The other side of the coin is that many of us take it as a personal criticism or affront when someone else states their boundary.

Dr. Marshall Rosenberg has left us with this wonderful legacy: we can have our honesty, clarity, and autonomy — including the ability to set clear boundaries — AND we can also have harmony, connection, and community.

Nonviolent Communication gives you concrete tools and skills so that you can have both!

NVC also teaches you how to receive another’s expression of a boundary in a way that hurts less. Because NVC gives you the insight that whatever someone else says or does is in the service of one or more needs, it becomes much easier to avoid taking anything personally.

NVC emphasizes mutually co-created outcomes. When it comes to strategies, that is the ideal.

Dr. Rosenberg reminded his students often that the goal is not to speak NVC correctly, but to connect. We we are connected, co- creating mutually satisfying outcomes becomes an available possibility.

So whenever you find yourself either on the receiving or the expressing side of a boundary being set, remember Dr. Rosenberg’s teaching to look for the yes behind the no. In other words, you can speak (or listen for) the needs that the boundary is in service of.

PuddleDancer Press Books on NVC & Healthy Relationships

PuddleDancer Press is the foremost proponent and publisher of books on Nonviolent Communication and healthy relationships, including healthy boundary-setting.

NVC has shown time and again that human beings are capable of arriving at mutually beneficial outcomes.

Because of the trust-building process involved, and the fact that the intention is to include everyone’s buy-in, using NVC for healthy relationships — including setting healthy boundaries — predictably gives you outcomes that meet a greater number of needs and are more durable.

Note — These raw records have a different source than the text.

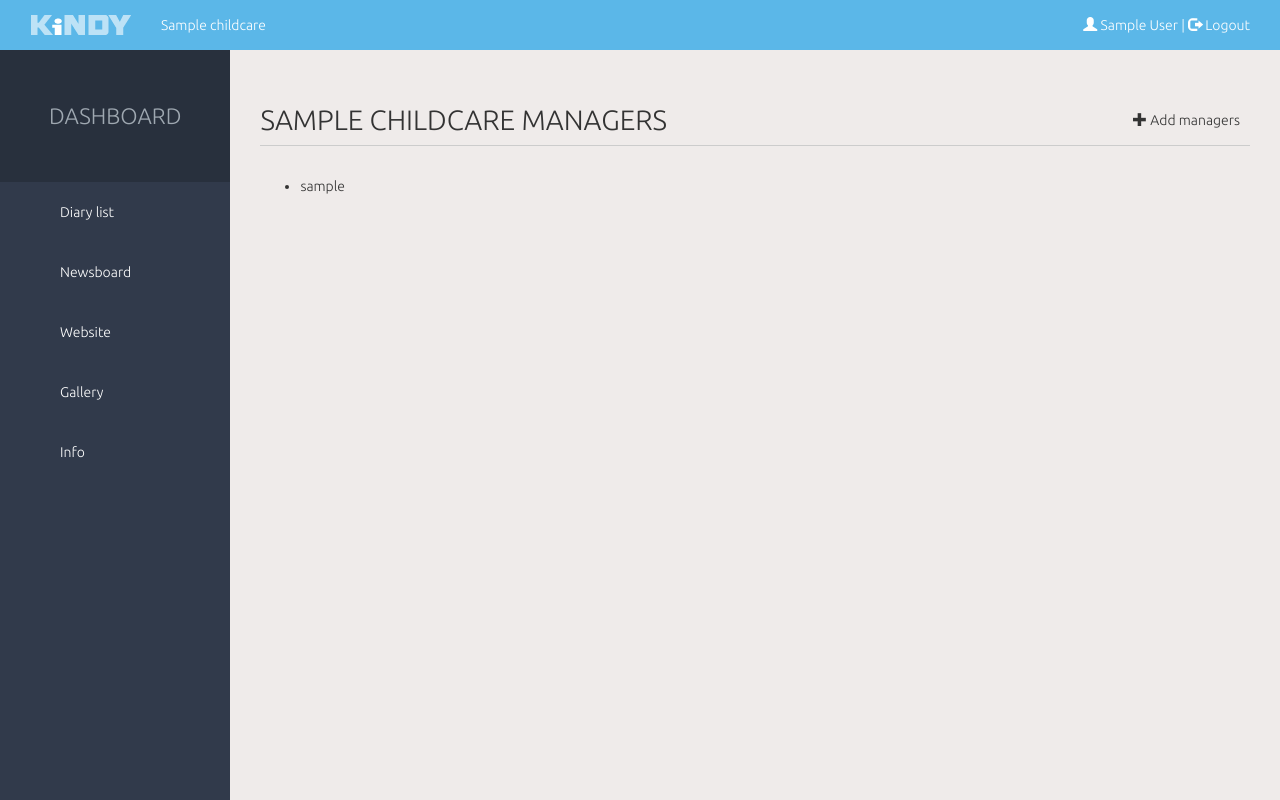
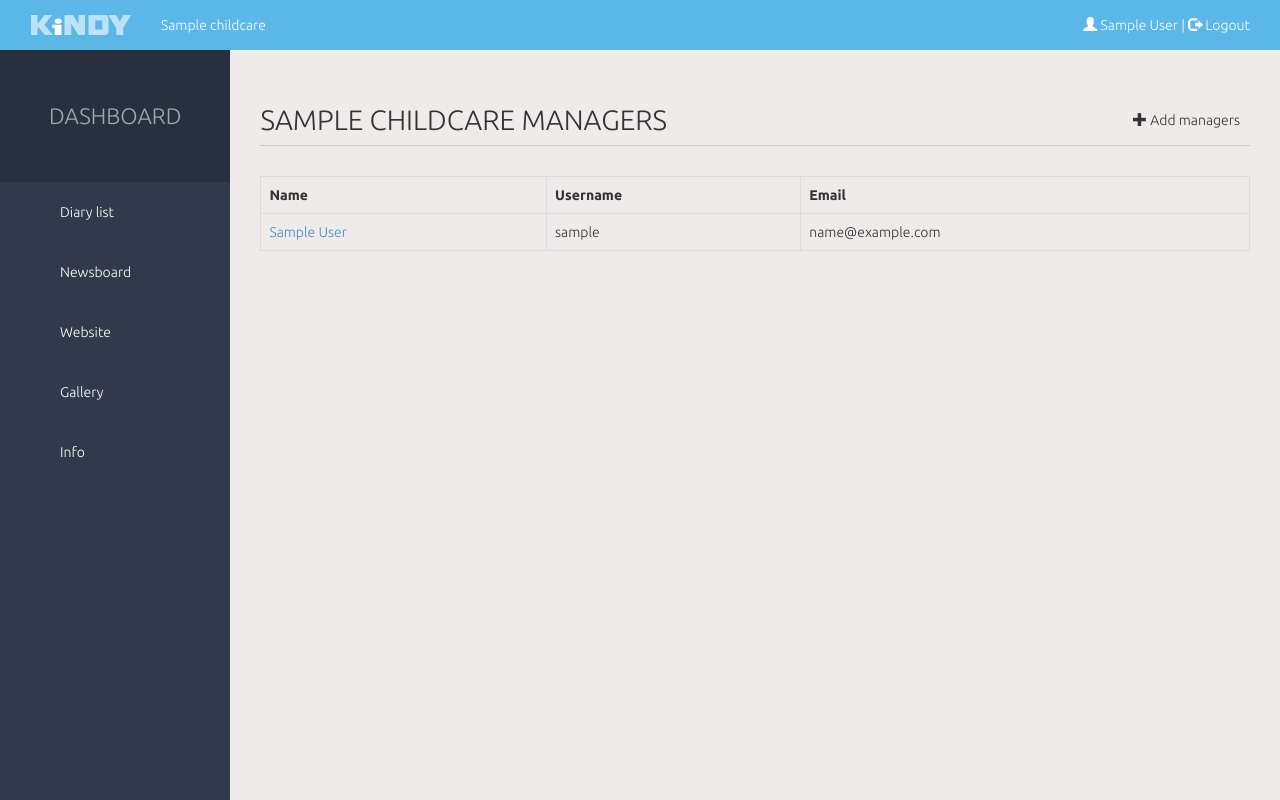
Before and after one commit to ramuta/kindy-old, a Django app: a page that uses templates/childcare/managers_list.html in a window 1280 px wide. Run offline with Django 3.2, Linux system fonts and the light colour scheme; a user stored in the database is signed in; tables that the repository leaves empty hold one stand-in row (values such as "Sample post"); parts of the project's set-up code (start-up, migrations or seed data) failed here and were passed over; some libraries are stand-ins or nearby versions.

Commit message:
Managers table

```diff
--- a/childcare/views.py
+++ b/childcare/views.py
@@ -315,7 +315,19 @@ def parents_add_remove(request, childcare_slug):
 @permission_required_or_403('childcare_view', (Childcare, 'slug', 'childcare_slug'))
 def managers_list(request, childcare_slug):
     childcare = get_object_or_404(Childcare, slug=childcare_slug)
-    return render(request, 'childcare/managers_list.html', {'childcare': childcare})
+    all_managers_list = childcare.managers.all()
+
+    paginator = Paginator(all_managers_list, 10)
+    page = request.GET.get('page')
+
+    try:
+        managers_list = paginator.page(page)
+    except PageNotAnInteger:
+        managers_list = paginator.page(1)
+    except EmptyPage:
+        managers_list = paginator.page(paginator.num_pages)
+    return render(request, 'childcare/managers_list.html', {'childcare': childcare,
+                                                            'managers_list': managers_list})
 
 
 @login_required()
--- a/templates/childcare/managers_list.html
+++ b/templates/childcare/managers_list.html
@@ -15,12 +15,44 @@
 {% block content-title %}{{ childcare }} managers{% endblock %}
 
 {% block content %}
-    {% if childcare.managers.all %}
-        <ul>
-        {% for manager in childcare.managers.all %}
-            <li>{{ manager }}</li>
-        {% endfor %}
-        </ul>
+    {% if managers_list %}
+        <table class="table table-bordered">
+            <tr>
+                <th>Name</th>
+                <th>Username</th>
+                <th>Email</th>
+            </tr>
+            {% for manager in managers_list %}
+                <tr>
+                    <td>
+                        <a href="/accounts/{{ manager.username }}">{{ manager.first_name }} {{ manager.last_name }}</a>
+                    </td>
+                    <td>
+                        {{ manager.username }}
+                    </td>
+                    <td>
+                        {{ manager.email }}
+                    </td>
+                </tr>
+            {% endfor %}
+        </table>
+        <div class="pagination">
+            <span class="step-links">
+                {% if managers_list.has_previous %}
+                    <a href="?page={{ managers_list.previous_page_number }}">previous</a>
+                {% endif %}
+
+                {% if managers_list.has_other_pages %}
+                <span class="current">
+                    Page {{ managers_list.number }} of {{ managers_list.paginator.num_pages }}
+                </span>
+                {% endif %}
+
+                {% if managers_list.has_next %}
+                    <a href="?page={{ managers_list.next_page_number }}"> next</a>
+                {% endif %}
+            </span>
+        </div>
     {% else %}
         <p>No managers.</p>
     {% endif %}
--- a/templates/classroom/diary_section.html
+++ b/templates/classroom/diary_section.html
@@ -47,9 +47,11 @@
                 <a href="?page={{ diary_list.previous_page_number }}">previous</a>
             {% endif %}
 
+            {% if diary_list.has_other_pages %}
             <span class="current">
                 Page {{ diary_list.number }} of {{ diary_list.paginator.num_pages }}
             </span>
+            {% endif %}
 
             {% if diary_list.has_next %}
                 <a href="?page={{ diary_list.next_page_number }}"> next</a>
```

PuddleDancer Press’s books on healthy relationships can help you:

  • Create exceptional personal and professional relationships,
  • Offer compassionate understanding to others,
  • Know when and how to ask for that same understanding for yourself,
  • Prevent and resolve misunderstandings and conflicts,
  • Speak your truth in a clear, powerful way more likely to lead to harmony than conflict,
  • Create mutual understanding without coercion.

Whether you are a long-time student — or are brand new to NVC — PuddleDancer Press has the educational resources, including the books on healthy relationships, to help you grow your emotional intelligence, interpersonal skills, and communication prowess.

Check out our catalog of books on healthy relationships… and give yourself the gift of Compassionate Communication